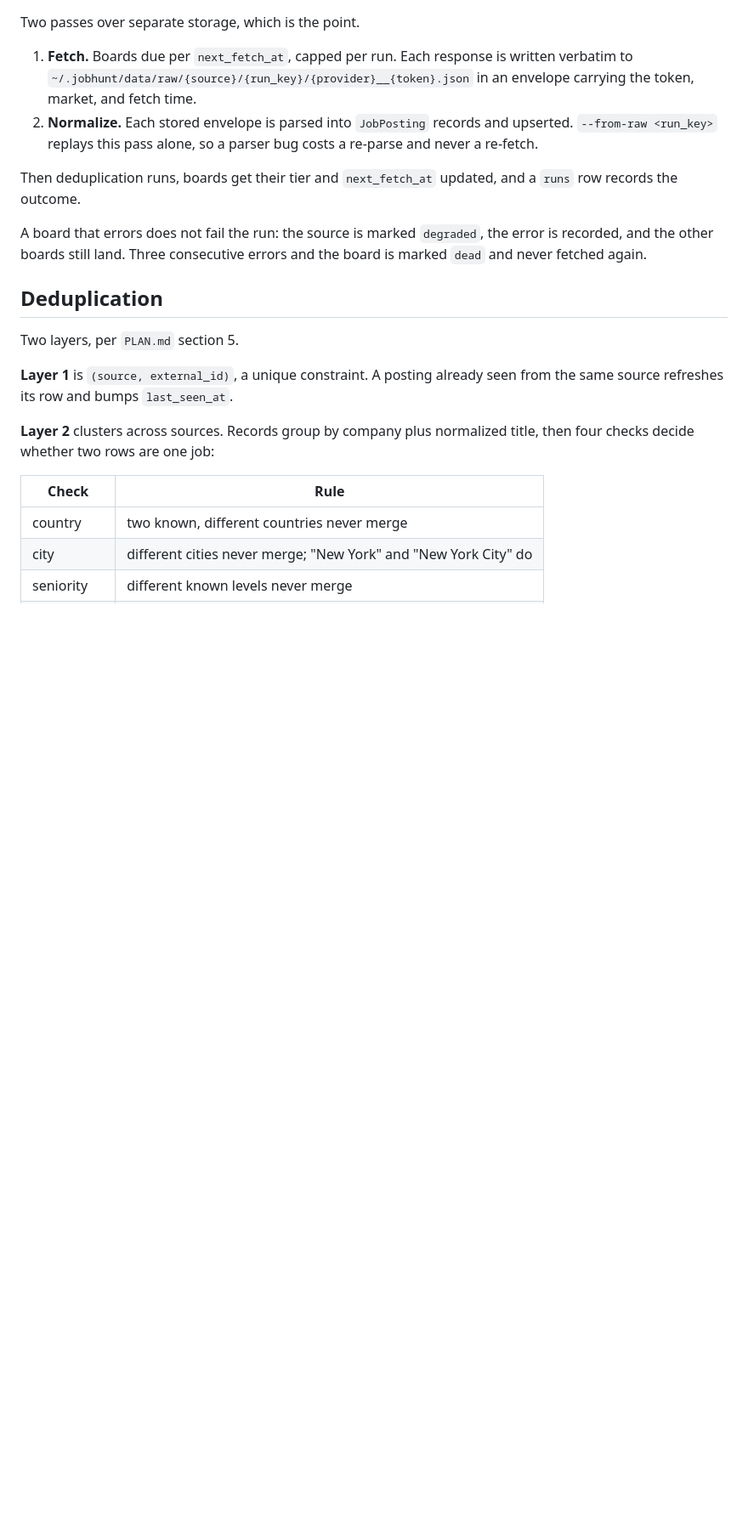
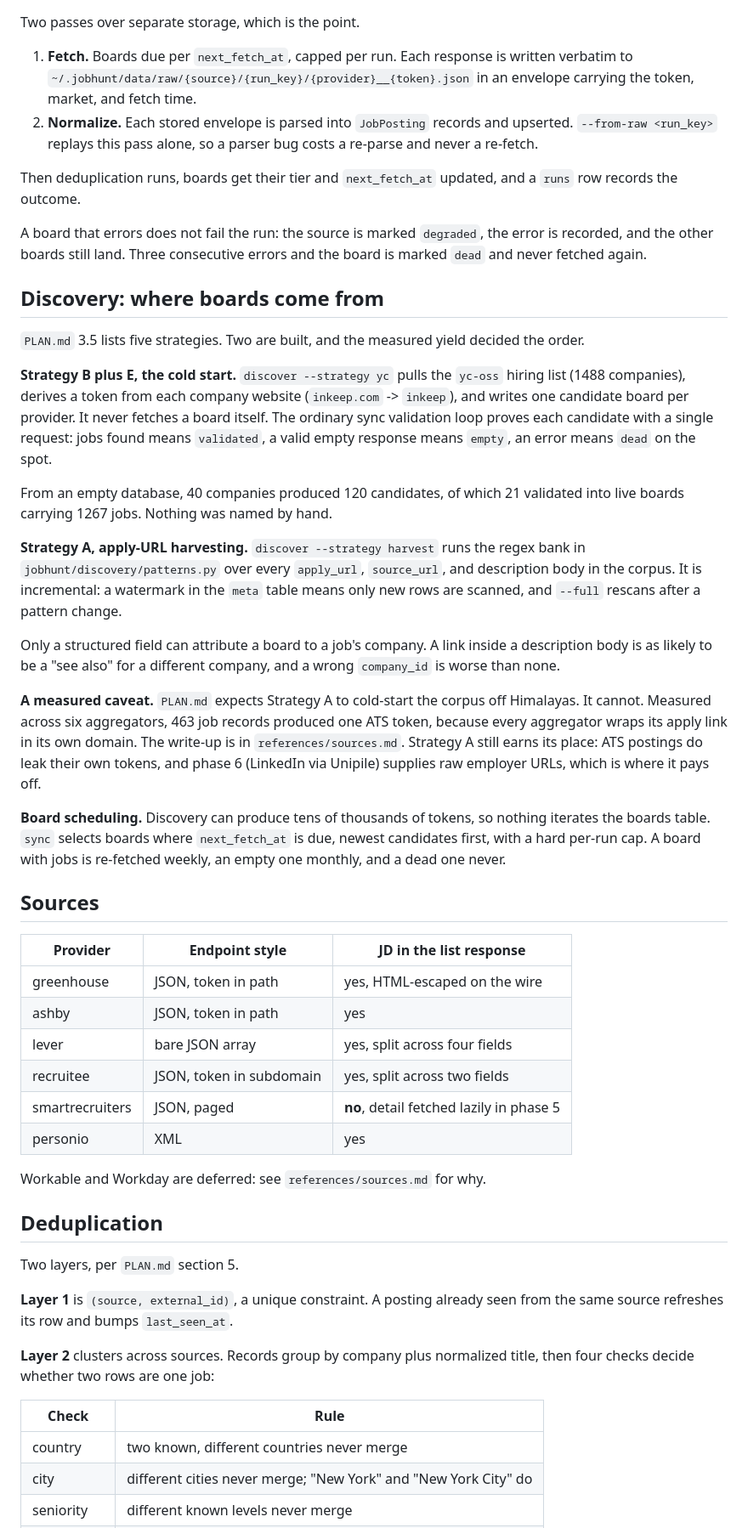
Before and after one commit to KadircanKara/jobfit, a Markdown page: README.md, the part around one of its changes. Shown at 85% size. GitHub-like rendering; blank space fills up the shorter version.

```diff
--- a/README.md
+++ b/README.md
@@ -55,6 +62,56 @@ A board that errors does not fail the run: the source is marked `degraded`, the
 error is recorded, and the other boards still land. Three consecutive errors and
 the board is marked `dead` and never fetched again.
 
+## Discovery: where boards come from
+
+`PLAN.md` 3.5 lists five strategies. Two are built, and the measured yield
+decided the order.
+
+**Strategy B plus E, the cold start.** `discover --strategy yc` pulls the
+`yc-oss` hiring list (1488 companies), derives a token from each company website
+(`inkeep.com` -> `inkeep`), and writes one candidate board per provider. It never
+fetches a board itself. The ordinary sync validation loop proves each candidate
+with a single request: jobs found means `validated`, a valid empty response means
+`empty`, an error means `dead` on the spot.
+
+From an empty database, 40 companies produced 120 candidates, of which 21
+validated into live boards carrying 1267 jobs. Nothing was named by hand.
+
+**Strategy A, apply-URL harvesting.** `discover --strategy harvest` runs the
+regex bank in `jobhunt/discovery/patterns.py` over every `apply_url`,
+`source_url`, and description body in the corpus. It is incremental: a watermark
+in the `meta` table means only new rows are scanned, and `--full` rescans after a
+pattern change.
+
+Only a structured field can attribute a board to a job's company. A link inside a
+description body is as likely to be a "see also" for a different company, and a
+wrong `company_id` is worse than none.
+
+**A measured caveat.** `PLAN.md` expects Strategy A to cold-start the corpus off
+Himalayas. It cannot. Measured across six aggregators, 463 job records produced
+one ATS token, because every aggregator wraps its apply link in its own domain.
+The write-up is in `references/sources.md`. Strategy A still earns its place: ATS
+postings do leak their own tokens, and phase 6 (LinkedIn via Unipile) supplies
+raw employer URLs, which is where it pays off.
+
+**Board scheduling.** Discovery can produce tens of thousands of tokens, so
+nothing iterates the boards table. `sync` selects boards where `next_fetch_at` is
+due, newest candidates first, with a hard per-run cap. A board with jobs is
+re-fetched weekly, an empty one monthly, and a dead one never.
+
+## Sources
+
+| Provider | Endpoint style | JD in the list response |
+|---|---|---|
+| greenhouse | JSON, token in path | yes, HTML-escaped on the wire |
+| ashby | JSON, token in path | yes |
+| lever | bare JSON array | yes, split across four fields |
+| recruitee | JSON, token in subdomain | yes, split across two fields |
+| smartrecruiters | JSON, paged | **no**, detail fetched lazily in phase 5 |
+| personio | XML | yes |
+
+Workable and Workday are deferred: see `references/sources.md` for why.
+
 ## Deduplication
 
 Two layers, per `PLAN.md` section 5.
```
Also changed, not shown: other parts of README.md (+27 -13 lines), references/sources.md (+27 -0 lines).
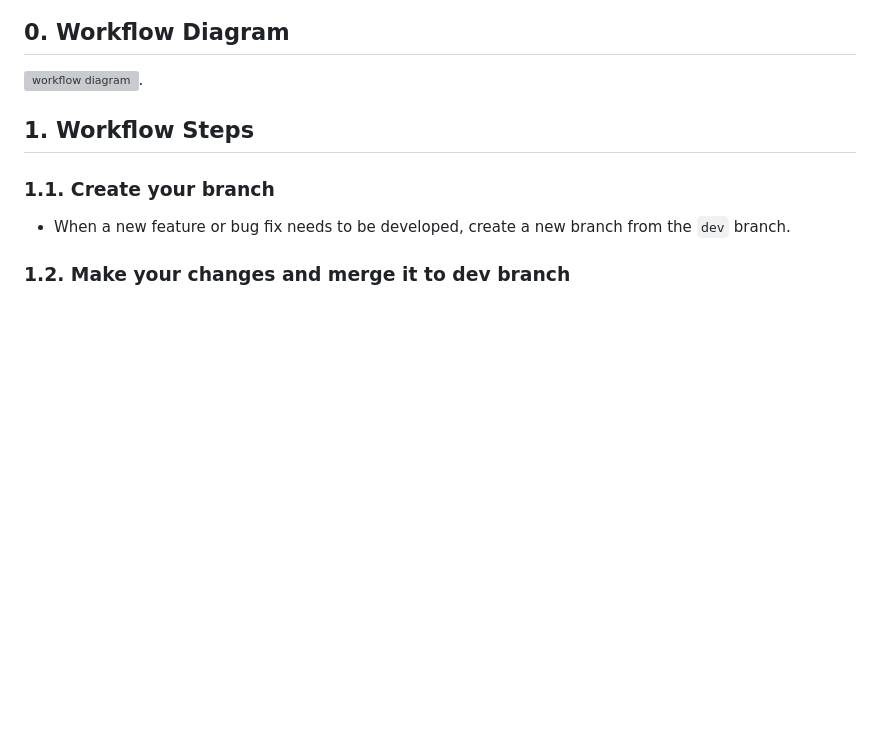
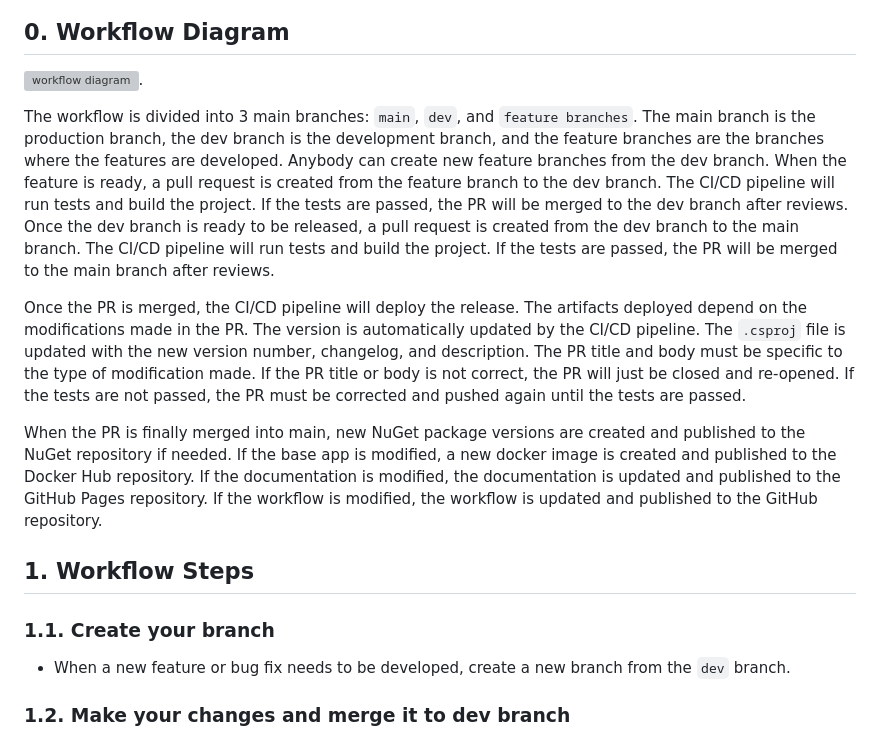
Before and after one commit to Lionk-Framework/Lionk, a Markdown page: docs/Workflow/README.md, the part around the change. Drawn GitHub-style; blank space fills up the shorter version; grey boxes are pictures that could not be loaded.

Commit message:
Add explanation about deploiement workflow

```diff
--- a/docs/Workflow/README.md
+++ b/docs/Workflow/README.md
@@ -3,6 +3,13 @@
 ## 0. Workflow Diagram
 
 ![workflow diagram](workflow.svg "workflow diagram").
+
+The workflow is divided into 3 main branches: `main`, `dev`, and `feature branches`.
+The main branch is the production branch, the dev branch is the development branch, and the feature branches are the branches where the features are developed. Anybody can create new feature branches from the dev branch. When the feature is ready, a pull request is created from the feature branch to the dev branch. The CI/CD pipeline will run tests and build the project. If the tests are passed, the PR will be merged to the dev branch after reviews. Once the dev branch is ready to be released, a pull request is created from the dev branch to the main branch. The CI/CD pipeline will run tests and build the project. If the tests are passed, the PR will be merged to the main branch after reviews.
+
+Once the PR is merged, the CI/CD pipeline will deploy the release. The artifacts deployed depend on the modifications made in the PR. The version is automatically updated by the CI/CD pipeline. The `.csproj` file is updated with the new version number, changelog, and description. The PR title and body must be specific to the type of modification made. If the PR title or body is not correct, the PR will just be closed and re-opened. If the tests are not passed, the PR must be corrected and pushed again until the tests are passed.
+
+When the PR is finally merged into main, new NuGet package versions are created and published to the NuGet repository if needed. If the base app is modified, a new docker image is created and published to the Docker Hub repository. If the documentation is modified, the documentation is updated and published to the GitHub Pages repository. If the workflow is modified, the workflow is updated and published to the GitHub repository.
 
 ## 1. Workflow Steps
 
```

•••••

The task: Please report how many lines of the material above contain the string "dead", with no other words.

Written reply: 3